Available records.
+===+

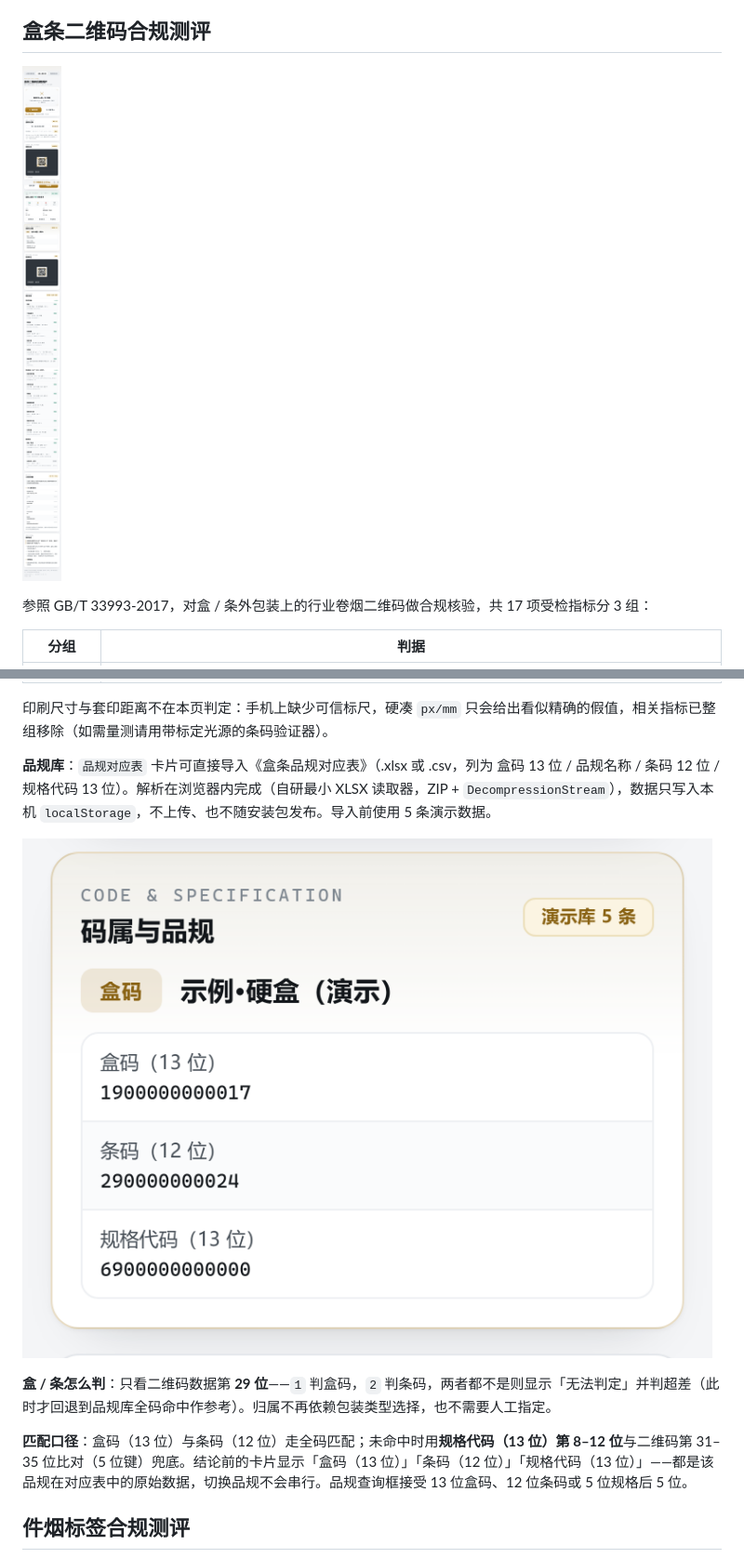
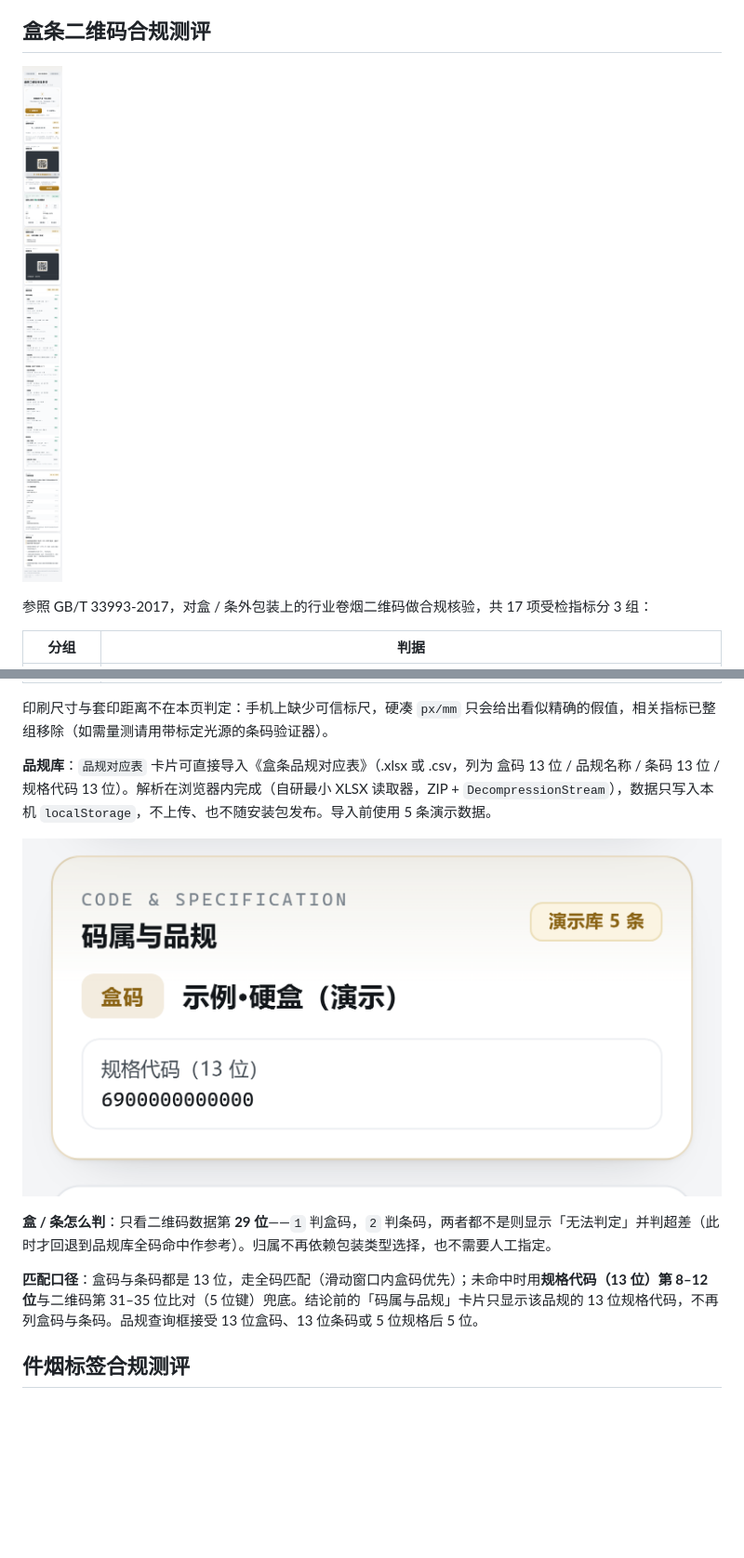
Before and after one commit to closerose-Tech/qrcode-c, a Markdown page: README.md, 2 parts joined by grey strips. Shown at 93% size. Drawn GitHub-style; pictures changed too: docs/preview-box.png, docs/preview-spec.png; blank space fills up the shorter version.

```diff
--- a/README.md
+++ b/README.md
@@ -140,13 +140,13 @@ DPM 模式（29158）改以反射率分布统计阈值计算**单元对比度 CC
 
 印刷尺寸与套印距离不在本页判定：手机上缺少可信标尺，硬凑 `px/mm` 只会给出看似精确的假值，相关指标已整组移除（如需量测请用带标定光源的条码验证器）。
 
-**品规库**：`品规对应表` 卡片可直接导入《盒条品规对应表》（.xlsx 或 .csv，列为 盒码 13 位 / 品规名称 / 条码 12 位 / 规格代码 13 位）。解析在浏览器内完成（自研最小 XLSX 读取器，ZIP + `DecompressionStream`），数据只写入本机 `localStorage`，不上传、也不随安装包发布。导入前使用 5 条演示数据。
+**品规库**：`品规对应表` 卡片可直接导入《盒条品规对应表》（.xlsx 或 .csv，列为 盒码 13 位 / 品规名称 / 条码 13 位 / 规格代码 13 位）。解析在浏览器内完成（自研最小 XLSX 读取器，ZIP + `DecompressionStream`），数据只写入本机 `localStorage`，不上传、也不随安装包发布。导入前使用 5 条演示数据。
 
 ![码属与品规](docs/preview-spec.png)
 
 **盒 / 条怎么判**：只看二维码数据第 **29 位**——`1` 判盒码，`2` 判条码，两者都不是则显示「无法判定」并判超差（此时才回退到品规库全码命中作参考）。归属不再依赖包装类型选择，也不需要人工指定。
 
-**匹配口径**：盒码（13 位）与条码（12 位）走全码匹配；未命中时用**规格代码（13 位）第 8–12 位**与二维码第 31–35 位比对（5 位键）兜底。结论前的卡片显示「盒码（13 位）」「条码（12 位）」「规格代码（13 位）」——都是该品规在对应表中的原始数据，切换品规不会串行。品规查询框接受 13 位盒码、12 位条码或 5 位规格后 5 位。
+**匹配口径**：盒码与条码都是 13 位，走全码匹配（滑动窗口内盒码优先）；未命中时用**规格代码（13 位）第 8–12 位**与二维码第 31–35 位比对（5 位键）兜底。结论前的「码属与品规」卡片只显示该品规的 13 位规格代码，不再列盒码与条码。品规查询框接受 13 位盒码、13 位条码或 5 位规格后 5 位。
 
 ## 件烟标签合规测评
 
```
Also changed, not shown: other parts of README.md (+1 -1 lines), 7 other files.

+===+

What to do. The copy you give must repeat each record character for character, but it must not include the pictures.

Output below.
Before and after one commit to closerose-Tech/qrcode-c, a Markdown page: README.md, 2 parts joined by grey strips. Shown at 93% size. Drawn GitHub-style; pictures changed too: docs/preview-box.png, docs/preview-spec.png; blank space fills up the shorter version.

```diff
--- a/README.md
+++ b/README.md
@@ -140,13 +140,13 @@ DPM 模式（29158）改以反射率分布统计阈值计算**单元对比度 CC
 
 印刷尺寸与套印距离不在本页判定：手机上缺少可信标尺，硬凑 `px/mm` 只会给出看似精确的假值，相关指标已整组移除（如需量测请用带标定光源的条码验证器）。
 
-**品规库**：`品规对应表` 卡片可直接导入《盒条品规对应表》（.xlsx 或 .csv，列为 盒码 13 位 / 品规名称 / 条码 12 位 / 规格代码 13 位）。解析在浏览器内完成（自研最小 XLSX 读取器，ZIP + `DecompressionStream`），数据只写入本机 `localStorage`，不上传、也不随安装包发布。导入前使用 5 条演示数据。
+**品规库**：`品规对应表` 卡片可直接导入《盒条品规对应表》（.xlsx 或 .csv，列为 盒码 13 位 / 品规名称 / 条码 13 位 / 规格代码 13 位）。解析在浏览器内完成（自研最小 XLSX 读取器，ZIP + `DecompressionStream`），数据只写入本机 `localStorage`，不上传、也不随安装包发布。导入前使用 5 条演示数据。
 
 ![码属与品规](docs/preview-spec.png)
 
 **盒 / 条怎么判**：只看二维码数据第 **29 位**——`1` 判盒码，`2` 判条码，两者都不是则显示「无法判定」并判超差（此时才回退到品规库全码命中作参考）。归属不再依赖包装类型选择，也不需要人工指定。
 
-**匹配口径**：盒码（13 位）与条码（12 位）走全码匹配；未命中时用**规格代码（13 位）第 8–12 位**与二维码第 31–35 位比对（5 位键）兜底。结论前的卡片显示「盒码（13 位）」「条码（12 位）」「规格代码（13 位）」——都是该品规在对应表中的原始数据，切换品规不会串行。品规查询框接受 13 位盒码、12 位条码或 5 位规格后 5 位。
+**匹配口径**：盒码与条码都是 13 位，走全码匹配（滑动窗口内盒码优先）；未命中时用**规格代码（13 位）第 8–12 位**与二维码第 31–35 位比对（5 位键）兜底。结论前的「码属与品规」卡片只显示该品规的 13 位规格代码，不再列盒码与条码。品规查询框接受 13 位盒码、13 位条码或 5 位规格后 5 位。
 
 ## 件烟标签合规测评
 
```
Also changed, not shown: other parts of README.md (+1 -1 lines), 7 other files.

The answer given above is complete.